(A) Second-Order Differentiation

1. When a function y = x3 + x2 – 3x + 6 is differentiated with respect to x, the derivative  $\frac{dy}{dx}=3{x}^{2}+2x-3$

2. The second function   $\frac{dy}{dx}$ can be differentiated again with respect to x. This is called the second derivative of y with respect to and can be written as $\frac{{d}^{2}y}{d{x}^{2}}$ .

3. Take note that   $\frac{{d}^{2}y}{d{x}^{2}}\ne {\left(\frac{dy}{dx}\right)}^{2}$ .

For example,
If y = 4x3 – 7x2 + 5x – 1,

The first derivative   $\frac{dy}{dx}=12{x}^{2}-14x+5$

The second derivative    $\frac{{d}^{2}y}{d{x}^{2}}=24x-14$

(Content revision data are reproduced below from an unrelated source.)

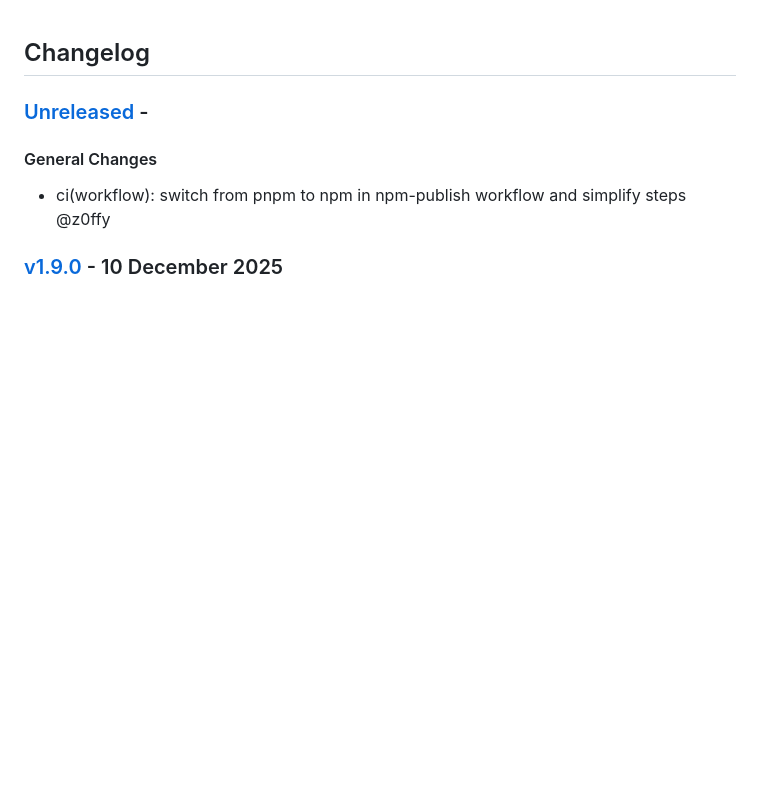
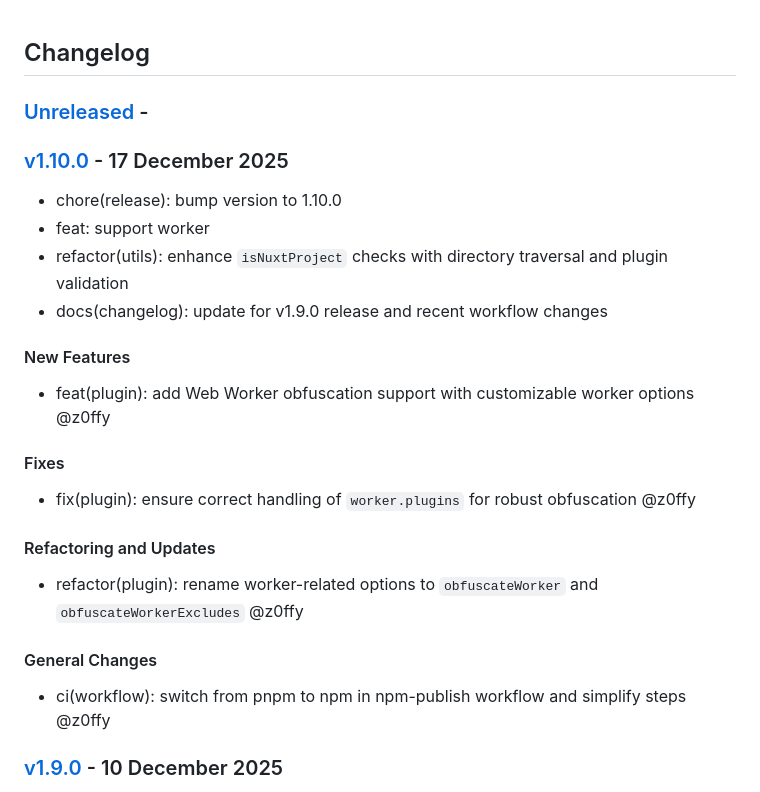
Before and after one commit to z0ffy/vite-plugin-bundle-obfuscator, a Markdown page: CHANGELOG.md, the part around the change. Rendered like a GitHub page; blank space fills up the shorter version.

Commit message:
docs(changelog): update changelog for v1.10.0 release

```diff
--- a/CHANGELOG.md
+++ b/CHANGELOG.md
@@ -1,6 +1,25 @@
 ## Changelog
 
-### [Unreleased](https://github.com/z0ffy/vite-plugin-bundle-obfuscator/compare/v1.9.0...HEAD) -
+### [Unreleased](https://github.com/z0ffy/vite-plugin-bundle-obfuscator/compare/v1.10.0...HEAD) -
+
+### [v1.10.0](https://github.com/z0ffy/vite-plugin-bundle-obfuscator/compare/v1.9.0...v1.10.0) -  17 December 2025
+
+- chore(release): bump version to 1.10.0
+- feat: support worker
+- refactor(utils): enhance `isNuxtProject` checks with directory traversal and plugin validation
+- docs(changelog): update for v1.9.0 release and recent workflow changes
+
+#### New Features
+
+- feat(plugin): add Web Worker obfuscation support with customizable worker options @z0ffy
+
+#### Fixes
+
+- fix(plugin): ensure correct handling of `worker.plugins` for robust obfuscation @z0ffy
+
+#### Refactoring and Updates
+
+- refactor(plugin): rename worker-related options to `obfuscateWorker` and `obfuscateWorkerExcludes` @z0ffy
 
 #### General Changes
 
```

(B) Turning Points, Maximum and Minimum Points (a) At Turning Points A and B, (b) At Maximum Point A (c) At Minimum Point B, Example 1 (Maximum Value of Quadratic Function)
Given that y = 3x (4 – x), calculate
(a) the value of x when y is a maximum,
(b) the maximum value of y.

Solution:
(a)

(b)

Example 2 (Determine the Turning Points and Second Derivative Test)
Find the coordinates of the turning points on the curve y = 2x3 + 3x2 – 12x + 7 and determine the nature of these turning points.

Solution:

6x2 + 6x – 12 = 0
x2 + x – 2 = 0
(x – 1) (x + 2) = 0
x = 1 or x = –2

When x = 1
y = 2(1)3 + 3(1)2 – 12(11) + 7
y = 0
(1, 0) is a turning point.

When x = –2
y = 2(–2)3 + 3(–2)2 – 12(–2) + 7
y = 27
(–2, 27) is a turning point.

Hence, the turning point (1, 0) is a minimum point.

Hence, the turning point (–2, 27) is a maximum point.